(Change detection data)
=====

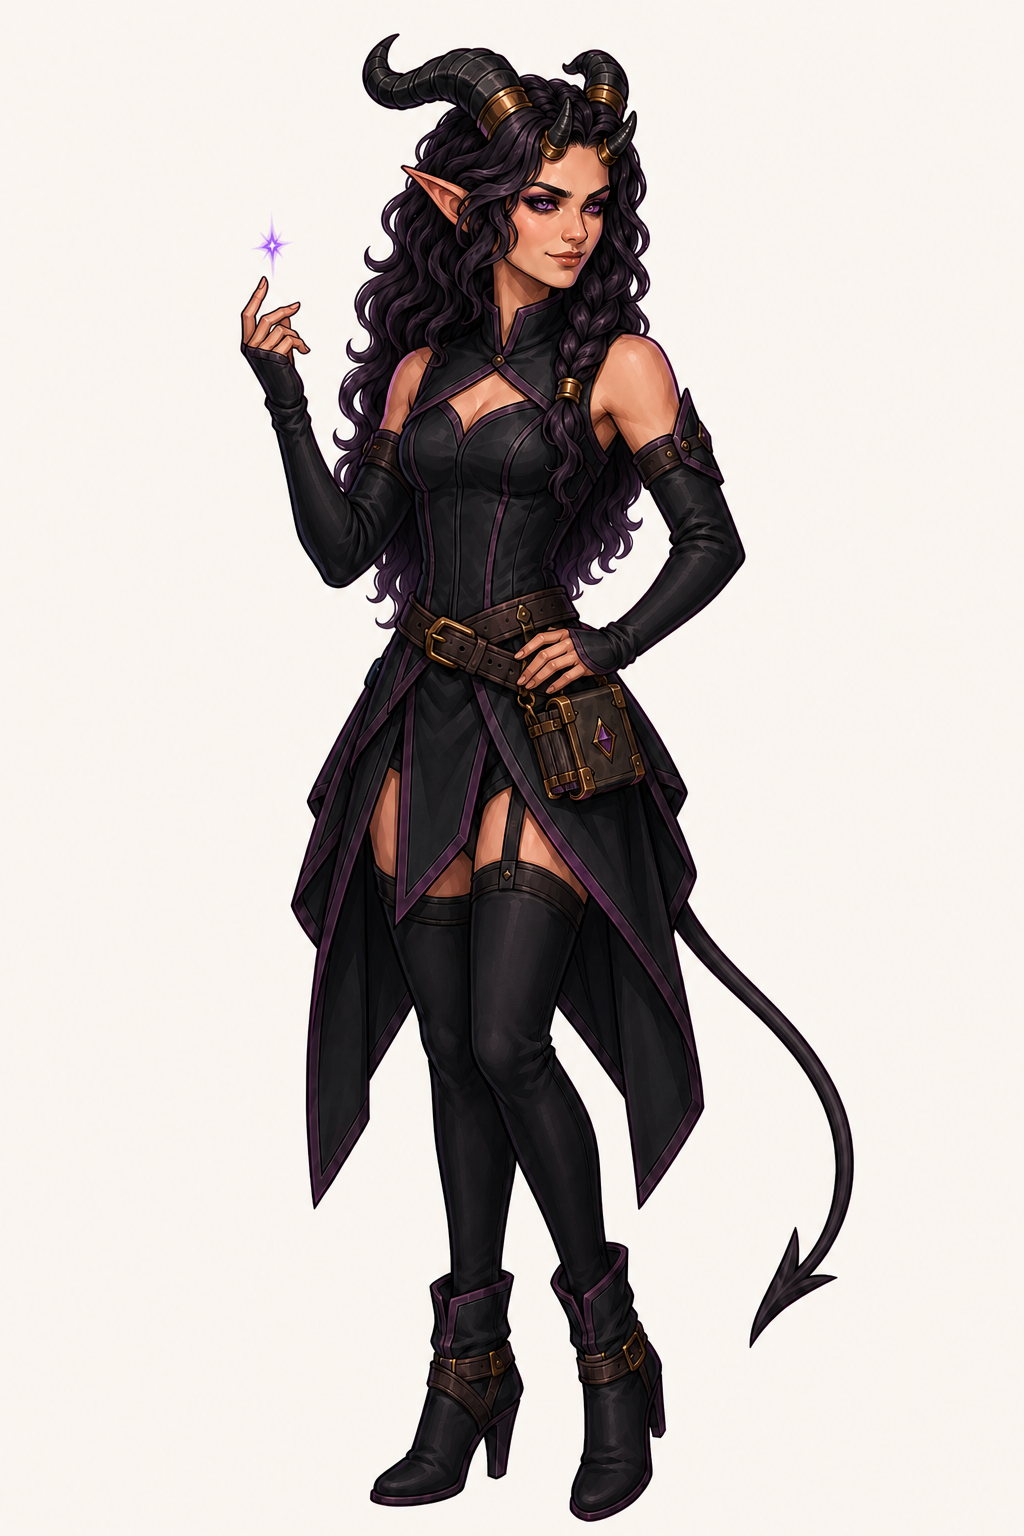
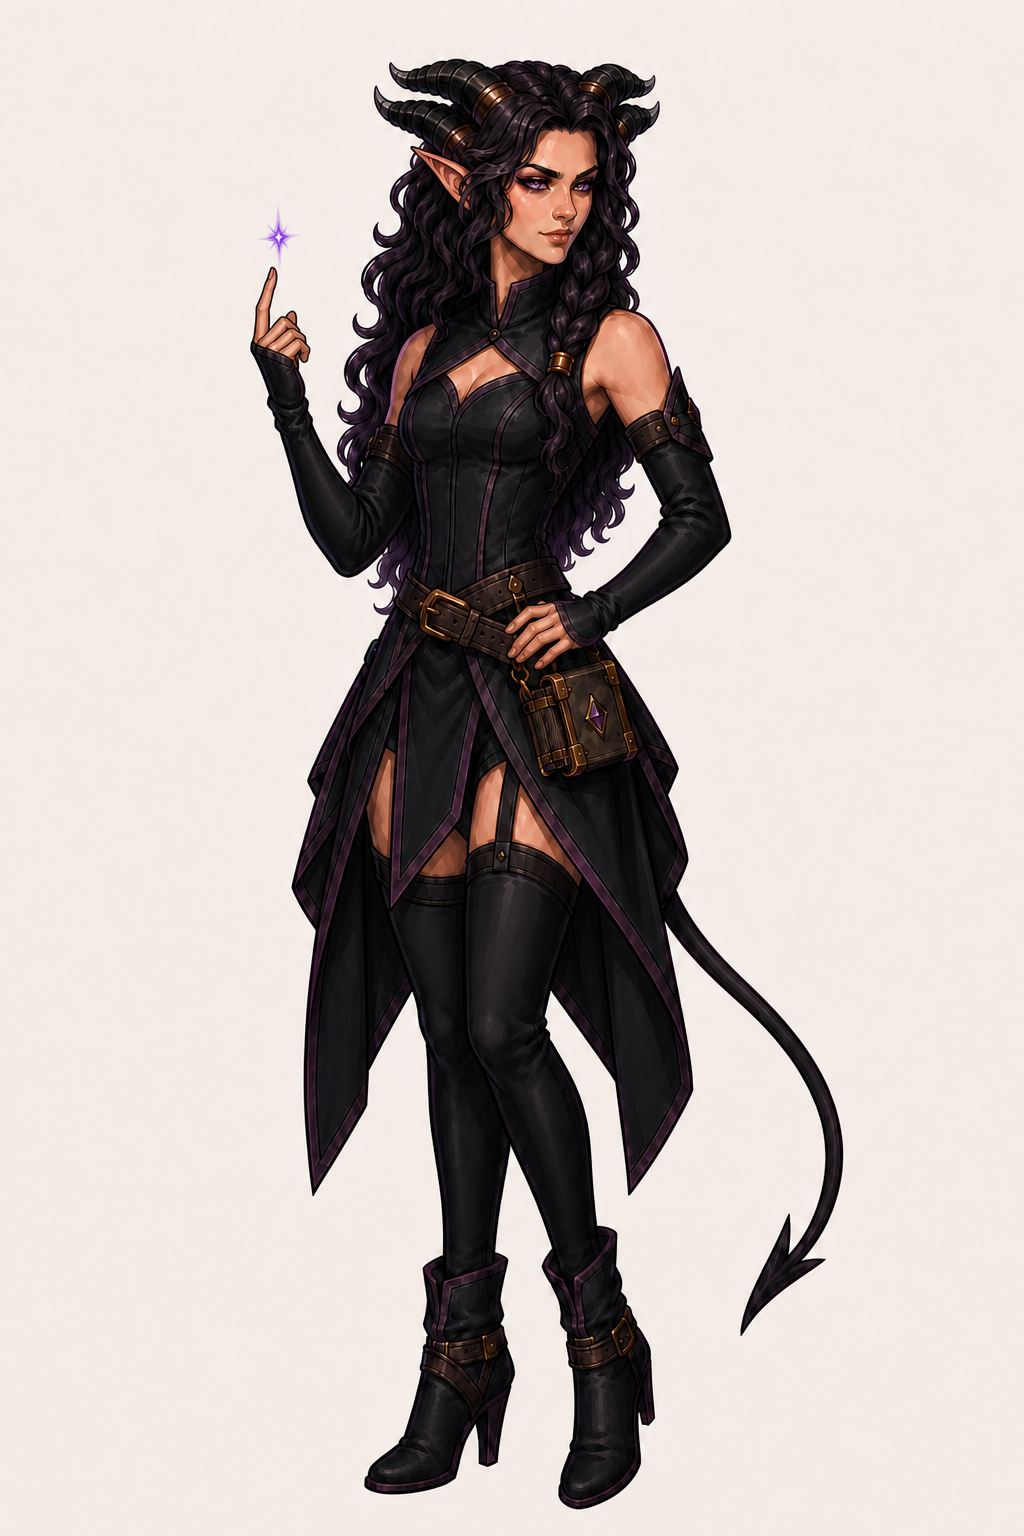
Перерисовать Сильви с двойными рогами

diff --git a/md/assets/mascots/sylvie/README.md b/md/assets/mascots/sylvie/README.md
@@ -12,10 +12,11 @@
   и чёрные зрачки; длинные заострённые уши;
 - объёмные волнистые волосы чёрно-фиолетового цвета до талии и одна толстая
   коса до пояса с бронзовой обоймой;
-- ровно четыре обсидиановых рога: два небольших отдельных рога в верхней
-  центральной части лба и два крупных ребристых рога за ними, уходящих назад;
-  между малыми рогами остаётся чистая прядь волос, центрального пятого рога нет;
-- сдержанные бронзовые обоймы на рогах;
+- ровно четыре ребристых обсидиановых рога: по два близких параллельных рога с
+  каждой стороны головы; обе пары начинаются за макушкой, низко проходят вдоль
+  волос и уходят назад, а дальняя пара естественно сокращается перспективой;
+- отдельных лобных рогов и центрального пятого рога нет; на основаниях четырёх
+  рогов находятся сдержанные бронзовые обоймы, кончики слегка высветлены;
 - симметричный компактный угольно-чёрный корсет до талии с небольшим вырезом,
   геометрической прострочкой без рун и отдельными длинными перчатками-рукавами;
 - пояс с одним компактным бронзовым фолиантом, угловатые тёмные фалды со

=====

# What to produce
Your answer must be an exact copy of the lines from the start of the entries through the line with "естественно сокращается перспективой;", with no pictures.

# Finished exercise
Перерисовать Сильви с двойными рогами

diff --git a/md/assets/mascots/sylvie/README.md b/md/assets/mascots/sylvie/README.md
@@ -12,10 +12,11 @@
   и чёрные зрачки; длинные заострённые уши;
 - объёмные волнистые волосы чёрно-фиолетового цвета до талии и одна толстая
   коса до пояса с бронзовой обоймой;
-- ровно четыре обсидиановых рога: два небольших отдельных рога в верхней
-  центральной части лба и два крупных ребристых рога за ними, уходящих назад;
-  между малыми рогами остаётся чистая прядь волос, центрального пятого рога нет;
-- сдержанные бронзовые обоймы на рогах;
+- ровно четыре ребристых обсидиановых рога: по два близких параллельных рога с
+  каждой стороны головы; обе пары начинаются за макушкой, низко проходят вдоль
+  волос и уходят назад, а дальняя пара естественно сокращается перспективой;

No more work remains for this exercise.